If ‘New Media’ Isn’t New Anymore… What’s Next?

The term “new media” refers to any media that’s digital, such as a TV show, a blog, or an online newspaper.  

However, "even though it's in the title of my professorship, the phrase is old and isn't that commonly used anymore," says Jay Bolter, professor and Wesley Chair of New Media at Georgia Tech's School of Literature, Media, and Communication. "The reason for that is because it has a shelf life. That is to say, what's new media today isn't new media tomorrow, or at least won't be in five years or ten years, given the pace of change in digital technology." 

So, if it isn't called new media anymore, what are Georgia Tech students learning? 

The Metaverse

“One of the candidates for a new encompassing term is 'the metaverse,'" Bolter says. "The metaverse refers to a combination of the latest trends in media forms and digital technologies, such as virtual and augmented reality, artificial intelligence, and Web 3.0 and blockchain (of which cryptocurrency is an example).”

As the cost of virtual reality headsets decreases, it’s becoming a medium rather than just a technology, Bolter explains. "For something to become a medium in our media culture, it has to not only have a technological foundation, but it also has to have a widespread enough audience to attract a community of makers. Then it can become a form of communication and expression in our society." 

CM at Georgia Tech

In Georgia Tech's Computational Media degree program, directed by Bolter and jointly offered by the School of Literature, Media, and Communication, the School of Music, and the College of Computing, students use various digital media technologies to tell stories in innovative and interactive ways. 

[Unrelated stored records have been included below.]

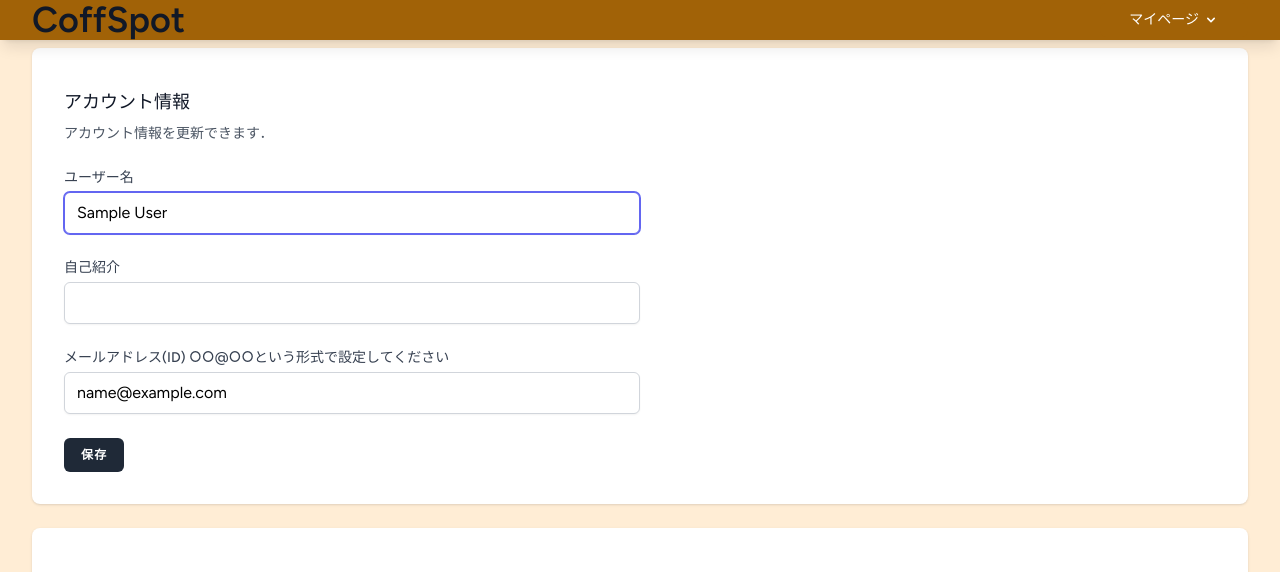
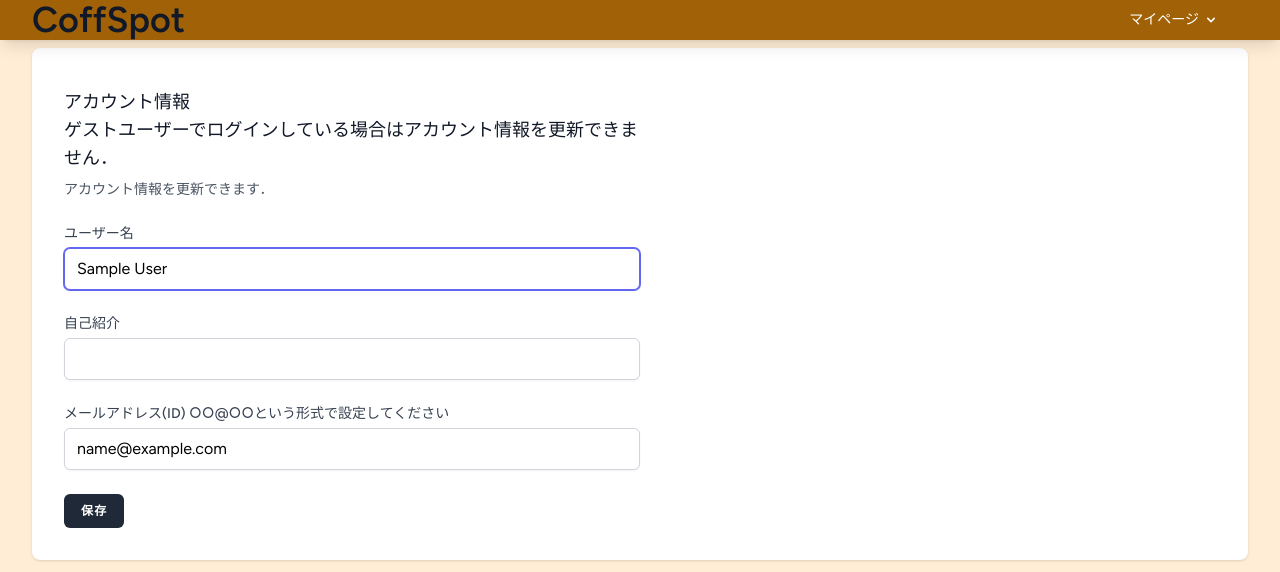
Before and after one commit to ok66ym/coffeeApp, a Laravel app: page /profile in a window 1280 px wide. Shown: the top 572 px of the page. Run offline with Laravel 9, Linux system fonts and the light colour scheme; the visitor is signed in with stand-in values (Sample User, id 1); style sheets or scripts are compiled from the project's sources.

Commit message:
アカウント編集画面の注意書きを修正

```diff
--- a/resources/views/profile/partials/update-profile-information-form.blade.php
+++ b/resources/views/profile/partials/update-profile-information-form.blade.php
@@ -1,12 +1,13 @@
 <section>
         <header>
             <h2 class="text-lg font-medium text-gray-900">
-                {{ __('アカウント情報') }}
+                {{ __('アカウント情報') }}<br>
+                {{ __("ゲストユーザーでログインしている場合はアカウント情報を更新できません．") }}
+            </p>
             </h2>
 
             <p class="mt-1 text-sm text-gray-600">
                 {{ __("アカウント情報を更新できます．") }}
-            </p>
         </header>
 
         <form id="send-verification" method="post" action="{{ route('verification.send') }}">
```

"When you combine artificial intelligence with virtual reality and augmented reality, you have the possibility for new forms that are adaptive, intelligent, and responsive to users in new ways," Bolter explains. 

For example, Professor Brain Magerko's Expressive Machinery Lab works on projects with dancing robots and using music to teach coding. Distinguished Professor Janet Murray leads the Pickrick Restaurant Augmented Reality Project, which she describes as "an exercise in using AR storytelling to make the invisible visible." Through Murray's iPad app, people can watch the historical events that happened on what is now an otherwise unassuming Georgia Tech campus lawn.   

Today's Technology  — And Tomorrow's

"One of the things that we emphasize the most in the program is that teaching you today's technologies — that's not enough," Bolter says. "You have to be prepared to change with the times and become capable in new technologies as applications and tools develop." 

"There's a tendency in the technology industries to think very straightforwardly, like, what's the next greatest leap forward, and what are all the great things it will bring? But it's important to have a sense of the limitations, issues, and challenges that arise," he explains. 

"The way the computational media degree combines critical thinking and design with technological competence equips our students in a unique way to fulfill that role, and I think — at least I hope — that that's the kind of skill set that will be more sought-after in the industry in the years to come."